Only 4 percent of Americans have ever used the Internet to buy prescription drugs — and even fewer do so through foreign pharmacies — despite Web sites maintained by a handful of states to help citizens import medicines more cheaply from Canada, a new study finds.
A majority — 62 percent — believe drugs bought online are less safe than those purchased from a local pharmacy, accepting the federal government’s stated concerns in opposing drug imports, the Pew Internet and American Life Project said in a report Sunday.
The U.S. Food and Drug Administration said it cannot guarantee the safety of drugs sold through foreign pharmacies, though it has not stopped states from setting up sites to help consumers buy drugs through Canadian pharmacies.
Minnesota, Wisconsin, North Dakota and New Hampshire are among states that established such sites before Pew’s May 15-June 17 survey period. Rhode Island linked its state-run prescription drug site to Wisconsin’s. Illinois’s came online later in the summer.
Convenience, cost savings
Of the 4 percent of Americans who bought online, the vast majority went to pharmacies based in the United States, meaning the population of online drug importers is even smaller. Most said the site required a prescription and said they had one from their doctor.
The online drug buyers tend to live in higher-income households and have six or more years of online experience. Three-quarters of the online drug buyers say their most recent purchase was for a chronic medical condition, such as arthritis or high blood pressure, and most said they were satisfied and planned to order online again.
Most cited convenience and cost savings as reasons for buying online.
Susannah Fox, Pew’s director of research, said Americans may be cautious now, but they will likely grow more comfortable as friends and neighbors order without trouble.
For now, the Internet is chiefly used to research drugs. Pew finds that 26 percent of Americans have used the Internet to find information about prescription drugs, either by themselves or having someone else do it for them.
David MacKay, executive director of the Canadian International Pharmacy Association, said member Canadian pharmacies that ship to the United States use Web sites chiefly as a marketing tool. Patients research prices and other information, but “inevitably they don’t use the Internet to place the final order,” MacKay said.
Only 10 percent of orders come through the Internet, and most of the rest use a toll-free phone number, he said.
Experts note that the elderly population most likely to be needing prescription medications for chronic illnesses are also the least likely to have an Internet connection.
Nonetheless, Internet sales are growing. IMS Consulting estimates online sales at $407 million in 2003, more than twice the $160 million a year earlier.
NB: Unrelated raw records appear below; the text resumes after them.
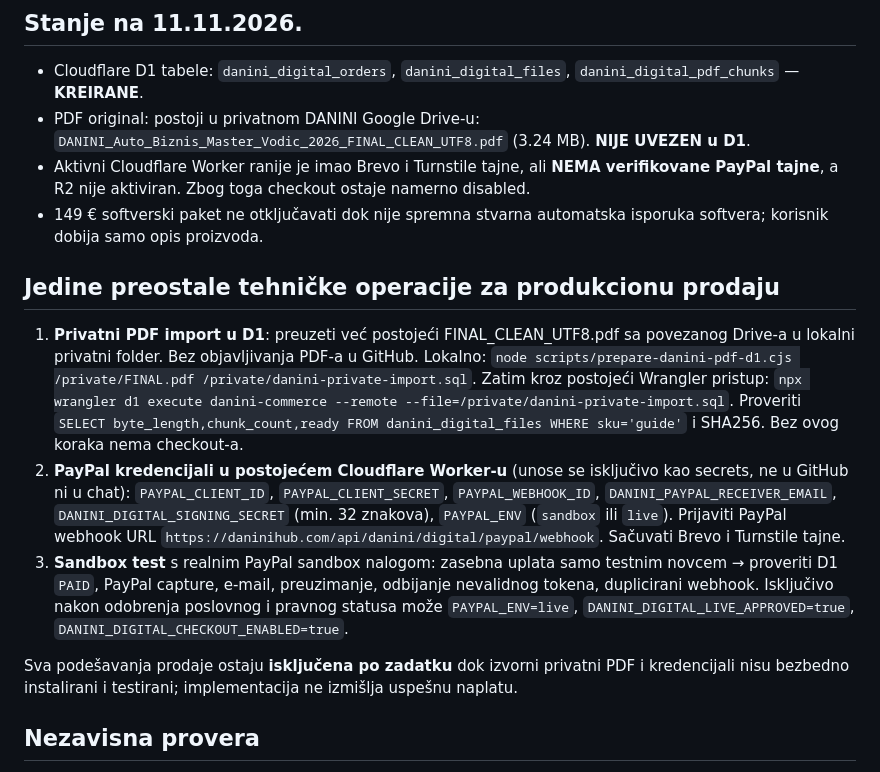
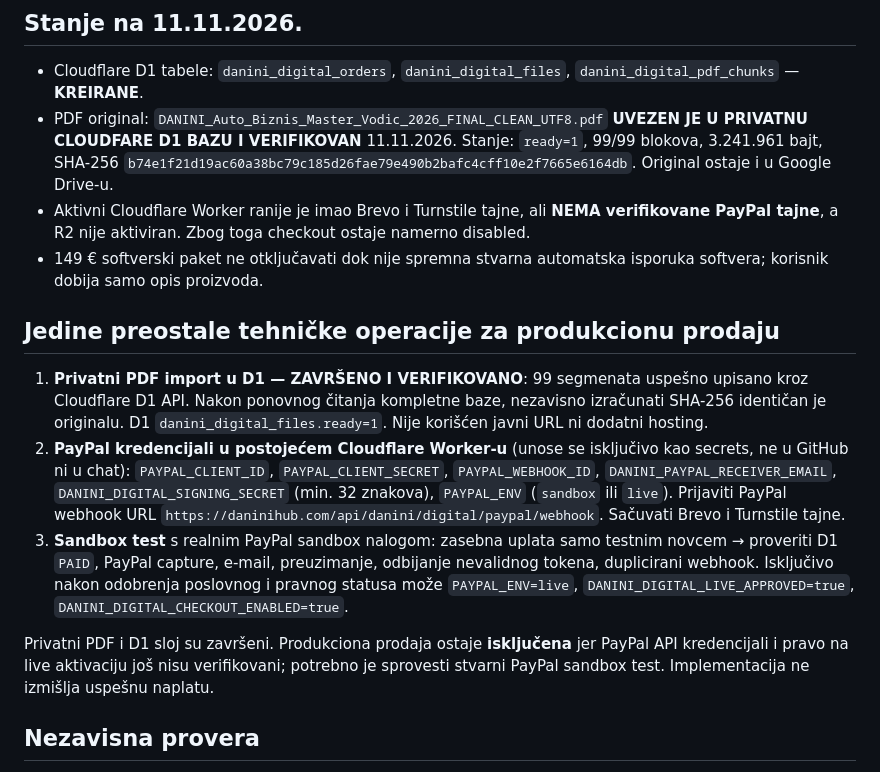
Before and after one commit to danininet/daninihub, a Markdown page: docs/launch/danini-cloudflare-digital-checkout-2026-11-11.md, the part around the change. GitHub-like rendering.

Commit message:
docs: mark private PDF import SHA256-verified in Cloudflare D1

```diff
--- a/docs/launch/danini-cloudflare-digital-checkout-2026-11-11.md
+++ b/docs/launch/danini-cloudflare-digital-checkout-2026-11-11.md
@@ -14,17 +14,17 @@ Podaci o kupovini idu u postojeću Cloudflare D1 bazu `danini-commerce`. Postoje
 ## Stanje na 11.11.2026.
 
 - Cloudflare D1 tabele: `danini_digital_orders`, `danini_digital_files`, `danini_digital_pdf_chunks` — **KREIRANE**.
-- PDF original: postoji u privatnom DANINI Google Drive-u: `DANINI_Auto_Biznis_Master_Vodic_2026_FINAL_CLEAN_UTF8.pdf` (3.24 MB). **NIJE UVEZEN u D1**.
+- PDF original: `DANINI_Auto_Biznis_Master_Vodic_2026_FINAL_CLEAN_UTF8.pdf` **UVEZEN JE U PRIVATNU CLOUDFARE D1 BAZU I VERIFIKOVAN** 11.11.2026. Stanje: `ready=1`, 99/99 blokova, 3.241.961 bajt, SHA-256 `b74e1f21d19ac60a38bc79c185d26fae79e490b2bafc4cff10e2f7665e6164db`. Original ostaje i u Google Drive-u.
 - Aktivni Cloudflare Worker ranije je imao Brevo i Turnstile tajne, ali **NEMA verifikovane PayPal tajne**, a R2 nije aktiviran. Zbog toga checkout ostaje namerno disabled.
 - 149 € softverski paket ne otključavati dok nije spremna stvarna automatska isporuka softvera; korisnik dobija samo opis proizvoda.
 
 ## Jedine preostale tehničke operacije za produkcionu prodaju
 
-1. **Privatni PDF import u D1**: preuzeti već postojeći FINAL_CLEAN_UTF8.pdf sa povezanog Drive-a u lokalni privatni folder. Bez objavljivanja PDF-a u GitHub. Lokalno: `node scripts/prepare-danini-pdf-d1.cjs /private/FINAL.pdf /private/danini-private-import.sql`. Zatim kroz postojeći Wrangler pristup: `npx wrangler d1 execute danini-commerce --remote --file=/private/danini-private-import.sql`. Proveriti `SELECT byte_length,chunk_count,ready FROM danini_digital_files WHERE sku='guide'` i SHA256. Bez ovog koraka nema checkout-a.
+1. **Privatni PDF import u D1 — ZAVRŠENO I VERIFIKOVANO**: 99 segmenata uspešno upisano kroz Cloudflare D1 API. Nakon ponovnog čitanja kompletne baze, nezavisno izračunati SHA-256 identičan je originalu. D1 `danini_digital_files.ready=1`. Nije korišćen javni URL ni dodatni hosting.
 2. **PayPal kredencijali u postojećem Cloudflare Worker-u** (unose se isključivo kao secrets, ne u GitHub ni u chat): `PAYPAL_CLIENT_ID`, `PAYPAL_CLIENT_SECRET`, `PAYPAL_WEBHOOK_ID`, `DANINI_PAYPAL_RECEIVER_EMAIL`, `DANINI_DIGITAL_SIGNING_SECRET` (min. 32 znakova), `PAYPAL_ENV` (`sandbox` ili `live`). Prijaviti PayPal webhook URL `https://daninihub.com/api/danini/digital/paypal/webhook`. Sačuvati Brevo i Turnstile tajne.
 3. **Sandbox test** s realnim PayPal sandbox nalogom: zasebna uplata samo testnim novcem → proveriti D1 `PAID`, PayPal capture, e-mail, preuzimanje, odbijanje nevalidnog tokena, duplicirani webhook. Isključivo nakon odobrenja poslovnog i pravnog statusa može `PAYPAL_ENV=live`, `DANINI_DIGITAL_LIVE_APPROVED=true`, `DANINI_DIGITAL_CHECKOUT_ENABLED=true`.
 
-Sva podešavanja prodaje ostaju **isključena po zadatku** dok izvorni privatni PDF i kredencijali nisu bezbedno instalirani i testirani; implementacija ne izmišlja uspešnu naplatu.
+Privatni PDF i D1 sloj su završeni. Produkciona prodaja ostaje **isključena** jer PayPal API kredencijali i pravo na live aktivaciju još nisu verifikovani; potrebno je sprovesti stvarni PayPal sandbox test. Implementacija ne izmišlja uspešnu naplatu.
 
 ## Nezavisna provera
 
```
The Pew survey was conducted using random telephone calls to 2,200 adults 18 and older, including 1,399 Internet users. It has a margin of sampling error of plus or minus 2 percentage points.